2. Who did you first suspect of hurting Nathan? Why? What might your initial suspicion say about the criminal justice system and the severity of Nina’s act?
3. Nina tells herself that she had to act before the system (of which she was a part) failed her son. But when she suspects her husband, she immediately uses the “system” for a restraining order. Does it meet its function to protect her? Why might she have used the “system” in this case but not in Father Glen’s? If you were on the jury, would it have impacted your decision?
4. How do you feel about Caleb’s crime? Is he any less culpable than Nina because his victim was not innocent? Was he any more sure of Father Gwenn’s guilt than Nina was of Father Glen's?
5. How does Nina exploit the criminal justice system because of her inside knowledge?
6. Compare Nina and Quentin Brown as characters who are both officers of the court, but at times each bent (or broke) the rules for their family. From what you know of Quentin, how might he have acted differently in Nina’s shoes?

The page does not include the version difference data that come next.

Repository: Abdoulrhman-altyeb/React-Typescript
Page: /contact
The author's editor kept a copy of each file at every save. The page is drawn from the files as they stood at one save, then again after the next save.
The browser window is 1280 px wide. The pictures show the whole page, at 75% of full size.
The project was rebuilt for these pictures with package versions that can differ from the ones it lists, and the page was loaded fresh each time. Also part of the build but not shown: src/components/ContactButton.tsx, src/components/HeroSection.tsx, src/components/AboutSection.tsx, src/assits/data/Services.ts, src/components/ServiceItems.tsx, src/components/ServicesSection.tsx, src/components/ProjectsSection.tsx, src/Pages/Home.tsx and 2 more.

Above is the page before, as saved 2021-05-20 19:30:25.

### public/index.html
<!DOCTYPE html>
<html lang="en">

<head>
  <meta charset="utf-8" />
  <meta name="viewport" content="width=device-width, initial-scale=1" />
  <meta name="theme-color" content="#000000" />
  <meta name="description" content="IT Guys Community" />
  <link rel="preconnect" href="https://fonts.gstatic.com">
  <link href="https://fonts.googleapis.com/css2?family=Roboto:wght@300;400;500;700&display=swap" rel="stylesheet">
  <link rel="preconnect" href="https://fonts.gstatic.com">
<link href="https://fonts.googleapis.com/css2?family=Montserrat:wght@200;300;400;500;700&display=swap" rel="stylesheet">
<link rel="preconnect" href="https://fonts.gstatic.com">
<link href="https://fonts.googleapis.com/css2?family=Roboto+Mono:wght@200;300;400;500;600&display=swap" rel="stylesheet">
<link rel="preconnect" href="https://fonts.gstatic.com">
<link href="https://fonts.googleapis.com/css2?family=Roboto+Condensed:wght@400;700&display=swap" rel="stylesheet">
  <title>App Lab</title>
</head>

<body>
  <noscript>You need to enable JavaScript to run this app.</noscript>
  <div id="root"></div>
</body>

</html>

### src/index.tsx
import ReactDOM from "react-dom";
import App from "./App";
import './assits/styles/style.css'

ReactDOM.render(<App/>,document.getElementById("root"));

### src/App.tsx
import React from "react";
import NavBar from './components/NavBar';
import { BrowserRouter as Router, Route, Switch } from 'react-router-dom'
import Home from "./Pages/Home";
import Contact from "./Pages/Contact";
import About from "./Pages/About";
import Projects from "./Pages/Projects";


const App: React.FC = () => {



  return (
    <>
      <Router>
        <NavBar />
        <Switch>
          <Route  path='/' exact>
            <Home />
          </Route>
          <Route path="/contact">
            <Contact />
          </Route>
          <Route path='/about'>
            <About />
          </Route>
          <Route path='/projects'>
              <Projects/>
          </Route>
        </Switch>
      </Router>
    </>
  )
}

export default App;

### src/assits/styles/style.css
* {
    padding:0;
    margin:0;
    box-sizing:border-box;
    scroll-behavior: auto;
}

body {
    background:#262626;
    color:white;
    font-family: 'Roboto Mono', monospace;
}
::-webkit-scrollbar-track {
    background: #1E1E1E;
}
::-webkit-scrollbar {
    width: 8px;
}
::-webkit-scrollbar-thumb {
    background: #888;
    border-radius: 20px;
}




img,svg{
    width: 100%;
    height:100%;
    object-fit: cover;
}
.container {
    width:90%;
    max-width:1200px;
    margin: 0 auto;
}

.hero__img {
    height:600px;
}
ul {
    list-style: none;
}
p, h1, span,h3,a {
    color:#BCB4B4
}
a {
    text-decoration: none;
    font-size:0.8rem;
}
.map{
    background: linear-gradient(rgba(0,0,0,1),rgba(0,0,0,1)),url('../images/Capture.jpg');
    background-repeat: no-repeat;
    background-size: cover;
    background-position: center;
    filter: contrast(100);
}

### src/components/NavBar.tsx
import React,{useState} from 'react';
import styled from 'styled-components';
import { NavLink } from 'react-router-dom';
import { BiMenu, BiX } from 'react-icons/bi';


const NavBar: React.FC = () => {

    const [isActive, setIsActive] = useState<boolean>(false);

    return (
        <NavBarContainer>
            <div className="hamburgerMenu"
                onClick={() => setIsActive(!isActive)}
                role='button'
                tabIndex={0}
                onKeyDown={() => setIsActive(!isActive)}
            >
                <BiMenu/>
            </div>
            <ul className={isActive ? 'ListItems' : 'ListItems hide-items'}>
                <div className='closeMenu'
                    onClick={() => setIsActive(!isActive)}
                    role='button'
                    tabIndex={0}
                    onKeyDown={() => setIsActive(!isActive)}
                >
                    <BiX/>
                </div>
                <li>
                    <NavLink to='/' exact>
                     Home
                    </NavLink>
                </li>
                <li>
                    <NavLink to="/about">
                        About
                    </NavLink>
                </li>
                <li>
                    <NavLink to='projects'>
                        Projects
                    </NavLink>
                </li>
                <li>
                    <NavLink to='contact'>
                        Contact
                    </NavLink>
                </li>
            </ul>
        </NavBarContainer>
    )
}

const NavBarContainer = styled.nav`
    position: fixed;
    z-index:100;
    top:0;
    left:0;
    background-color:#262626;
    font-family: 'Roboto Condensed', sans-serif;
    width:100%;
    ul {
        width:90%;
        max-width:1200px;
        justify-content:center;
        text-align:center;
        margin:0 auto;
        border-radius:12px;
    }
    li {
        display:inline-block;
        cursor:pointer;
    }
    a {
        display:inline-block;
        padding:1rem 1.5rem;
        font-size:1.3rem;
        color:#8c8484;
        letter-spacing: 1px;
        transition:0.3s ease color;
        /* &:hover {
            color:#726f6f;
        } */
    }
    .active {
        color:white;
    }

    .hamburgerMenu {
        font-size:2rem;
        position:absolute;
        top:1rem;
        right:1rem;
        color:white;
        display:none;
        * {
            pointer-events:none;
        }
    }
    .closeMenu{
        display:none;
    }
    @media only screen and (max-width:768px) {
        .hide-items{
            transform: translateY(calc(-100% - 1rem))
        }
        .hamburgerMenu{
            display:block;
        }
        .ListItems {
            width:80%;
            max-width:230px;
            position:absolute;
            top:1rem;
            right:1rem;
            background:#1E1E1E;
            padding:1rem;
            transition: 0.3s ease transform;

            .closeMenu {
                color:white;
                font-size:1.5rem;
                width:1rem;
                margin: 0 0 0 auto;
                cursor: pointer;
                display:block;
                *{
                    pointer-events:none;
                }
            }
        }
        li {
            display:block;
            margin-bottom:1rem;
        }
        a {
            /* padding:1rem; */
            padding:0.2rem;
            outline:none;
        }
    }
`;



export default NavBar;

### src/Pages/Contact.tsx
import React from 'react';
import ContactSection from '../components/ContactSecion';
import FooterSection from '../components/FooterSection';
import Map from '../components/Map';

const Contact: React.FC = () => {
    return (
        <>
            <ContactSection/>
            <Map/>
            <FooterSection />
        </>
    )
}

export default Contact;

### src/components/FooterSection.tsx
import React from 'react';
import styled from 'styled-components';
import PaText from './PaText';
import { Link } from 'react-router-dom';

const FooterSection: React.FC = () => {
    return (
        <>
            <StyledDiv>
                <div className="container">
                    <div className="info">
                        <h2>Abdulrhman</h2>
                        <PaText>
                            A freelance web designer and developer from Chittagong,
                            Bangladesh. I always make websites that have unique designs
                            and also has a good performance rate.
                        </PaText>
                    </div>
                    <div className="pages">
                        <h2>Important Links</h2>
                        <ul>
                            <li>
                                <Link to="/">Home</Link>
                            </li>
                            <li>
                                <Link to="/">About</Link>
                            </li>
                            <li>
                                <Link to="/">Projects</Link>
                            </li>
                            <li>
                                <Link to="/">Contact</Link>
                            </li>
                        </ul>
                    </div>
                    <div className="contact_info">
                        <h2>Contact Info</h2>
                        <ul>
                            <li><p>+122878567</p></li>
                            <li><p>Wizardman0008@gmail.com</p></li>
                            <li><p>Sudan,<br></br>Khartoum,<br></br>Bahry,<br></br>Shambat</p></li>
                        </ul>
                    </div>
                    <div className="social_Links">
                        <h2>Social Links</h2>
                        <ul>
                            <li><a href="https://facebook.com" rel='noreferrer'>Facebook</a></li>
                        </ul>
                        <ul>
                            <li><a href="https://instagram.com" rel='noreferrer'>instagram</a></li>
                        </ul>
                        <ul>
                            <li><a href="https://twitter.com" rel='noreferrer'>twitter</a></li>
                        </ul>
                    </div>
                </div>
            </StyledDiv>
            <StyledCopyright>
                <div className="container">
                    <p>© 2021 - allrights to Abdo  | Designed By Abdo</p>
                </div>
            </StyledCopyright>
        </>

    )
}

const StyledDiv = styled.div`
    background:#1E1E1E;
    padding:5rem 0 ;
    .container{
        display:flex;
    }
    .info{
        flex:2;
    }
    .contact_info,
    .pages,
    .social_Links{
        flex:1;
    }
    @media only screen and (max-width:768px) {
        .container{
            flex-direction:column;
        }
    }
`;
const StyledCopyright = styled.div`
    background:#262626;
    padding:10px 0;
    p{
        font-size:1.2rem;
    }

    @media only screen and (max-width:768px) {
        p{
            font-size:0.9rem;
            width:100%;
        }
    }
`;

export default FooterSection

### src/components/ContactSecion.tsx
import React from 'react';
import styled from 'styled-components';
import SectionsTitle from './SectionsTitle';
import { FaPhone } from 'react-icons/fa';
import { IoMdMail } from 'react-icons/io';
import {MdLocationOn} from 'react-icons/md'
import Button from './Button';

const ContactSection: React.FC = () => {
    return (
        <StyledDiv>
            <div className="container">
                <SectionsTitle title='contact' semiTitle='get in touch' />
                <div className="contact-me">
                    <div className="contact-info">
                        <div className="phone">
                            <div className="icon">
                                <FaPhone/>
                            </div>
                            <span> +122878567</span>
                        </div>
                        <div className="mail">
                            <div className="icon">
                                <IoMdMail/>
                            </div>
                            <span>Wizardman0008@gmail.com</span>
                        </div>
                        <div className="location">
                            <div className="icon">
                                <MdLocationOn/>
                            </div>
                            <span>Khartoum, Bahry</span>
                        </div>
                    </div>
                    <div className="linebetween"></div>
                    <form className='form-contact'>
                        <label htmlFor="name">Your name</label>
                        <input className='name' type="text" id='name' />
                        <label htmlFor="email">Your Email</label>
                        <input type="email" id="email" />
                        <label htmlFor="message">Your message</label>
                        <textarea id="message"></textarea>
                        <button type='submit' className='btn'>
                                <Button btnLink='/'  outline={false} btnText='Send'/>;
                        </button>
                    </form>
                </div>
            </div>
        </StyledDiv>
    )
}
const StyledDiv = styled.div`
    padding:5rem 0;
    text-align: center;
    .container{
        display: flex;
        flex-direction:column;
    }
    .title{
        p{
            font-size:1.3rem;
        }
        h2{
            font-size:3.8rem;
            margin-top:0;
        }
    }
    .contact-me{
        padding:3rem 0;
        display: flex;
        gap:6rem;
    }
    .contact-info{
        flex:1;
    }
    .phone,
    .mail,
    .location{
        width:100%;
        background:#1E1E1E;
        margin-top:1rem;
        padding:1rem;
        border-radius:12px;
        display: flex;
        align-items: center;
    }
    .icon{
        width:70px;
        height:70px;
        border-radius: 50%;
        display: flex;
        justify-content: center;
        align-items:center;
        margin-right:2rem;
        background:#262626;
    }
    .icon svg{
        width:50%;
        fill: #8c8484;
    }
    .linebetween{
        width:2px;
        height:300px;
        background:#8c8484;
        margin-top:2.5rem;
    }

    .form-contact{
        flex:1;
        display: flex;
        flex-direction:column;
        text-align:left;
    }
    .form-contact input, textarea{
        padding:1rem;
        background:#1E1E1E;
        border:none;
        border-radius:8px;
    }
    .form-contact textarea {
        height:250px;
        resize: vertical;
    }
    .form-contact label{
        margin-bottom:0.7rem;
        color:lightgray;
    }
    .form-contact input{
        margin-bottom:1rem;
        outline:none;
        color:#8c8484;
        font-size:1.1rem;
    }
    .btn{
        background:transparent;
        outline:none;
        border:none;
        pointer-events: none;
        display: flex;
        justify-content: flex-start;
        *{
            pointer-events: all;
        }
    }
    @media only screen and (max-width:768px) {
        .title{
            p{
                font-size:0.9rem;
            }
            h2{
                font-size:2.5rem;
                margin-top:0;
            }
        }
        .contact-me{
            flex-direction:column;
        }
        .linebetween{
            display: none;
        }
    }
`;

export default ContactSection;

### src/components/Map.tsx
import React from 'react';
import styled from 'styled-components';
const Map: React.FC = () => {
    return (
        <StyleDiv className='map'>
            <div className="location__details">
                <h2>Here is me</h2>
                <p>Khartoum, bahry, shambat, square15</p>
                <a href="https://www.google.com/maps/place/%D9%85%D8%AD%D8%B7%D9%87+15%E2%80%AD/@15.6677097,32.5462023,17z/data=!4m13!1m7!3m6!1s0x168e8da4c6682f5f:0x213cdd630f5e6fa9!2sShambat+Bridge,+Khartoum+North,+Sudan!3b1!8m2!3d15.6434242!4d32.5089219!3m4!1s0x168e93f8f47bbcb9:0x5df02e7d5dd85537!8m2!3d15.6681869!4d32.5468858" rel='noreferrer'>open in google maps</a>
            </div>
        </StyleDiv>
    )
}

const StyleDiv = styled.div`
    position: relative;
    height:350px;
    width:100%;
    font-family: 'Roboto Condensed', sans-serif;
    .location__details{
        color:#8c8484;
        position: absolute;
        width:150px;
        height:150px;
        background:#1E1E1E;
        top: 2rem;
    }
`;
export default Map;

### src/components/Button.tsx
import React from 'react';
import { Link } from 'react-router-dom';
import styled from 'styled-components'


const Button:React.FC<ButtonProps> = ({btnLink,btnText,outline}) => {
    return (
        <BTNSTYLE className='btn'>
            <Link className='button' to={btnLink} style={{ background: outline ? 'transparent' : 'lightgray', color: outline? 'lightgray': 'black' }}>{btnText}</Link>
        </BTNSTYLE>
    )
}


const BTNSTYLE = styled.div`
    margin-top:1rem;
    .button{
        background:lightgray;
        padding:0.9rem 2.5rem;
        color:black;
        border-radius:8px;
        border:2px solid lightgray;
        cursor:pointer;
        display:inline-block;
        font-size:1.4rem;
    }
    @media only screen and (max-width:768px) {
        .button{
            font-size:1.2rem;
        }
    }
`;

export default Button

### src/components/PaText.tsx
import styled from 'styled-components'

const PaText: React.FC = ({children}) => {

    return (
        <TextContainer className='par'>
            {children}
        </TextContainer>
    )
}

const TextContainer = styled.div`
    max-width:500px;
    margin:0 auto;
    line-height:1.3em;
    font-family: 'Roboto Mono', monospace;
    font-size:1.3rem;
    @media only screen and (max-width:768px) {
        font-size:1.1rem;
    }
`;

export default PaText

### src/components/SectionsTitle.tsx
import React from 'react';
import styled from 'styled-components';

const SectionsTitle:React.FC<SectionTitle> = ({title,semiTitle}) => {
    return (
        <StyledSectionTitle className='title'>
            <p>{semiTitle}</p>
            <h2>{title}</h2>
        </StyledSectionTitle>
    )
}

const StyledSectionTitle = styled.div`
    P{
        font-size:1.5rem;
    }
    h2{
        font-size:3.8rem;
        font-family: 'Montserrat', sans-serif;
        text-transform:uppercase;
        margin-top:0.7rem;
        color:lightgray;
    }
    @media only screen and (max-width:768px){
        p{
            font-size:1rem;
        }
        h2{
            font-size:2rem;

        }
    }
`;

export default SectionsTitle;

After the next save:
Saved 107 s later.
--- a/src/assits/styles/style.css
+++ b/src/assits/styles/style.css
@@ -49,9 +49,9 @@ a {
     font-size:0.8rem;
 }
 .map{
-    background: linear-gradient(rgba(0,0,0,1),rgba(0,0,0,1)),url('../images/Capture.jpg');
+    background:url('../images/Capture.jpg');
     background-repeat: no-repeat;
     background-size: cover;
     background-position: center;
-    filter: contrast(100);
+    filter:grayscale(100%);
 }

7. What is your opinion on Fisher Carrington? Do you find his role in the story admirable see more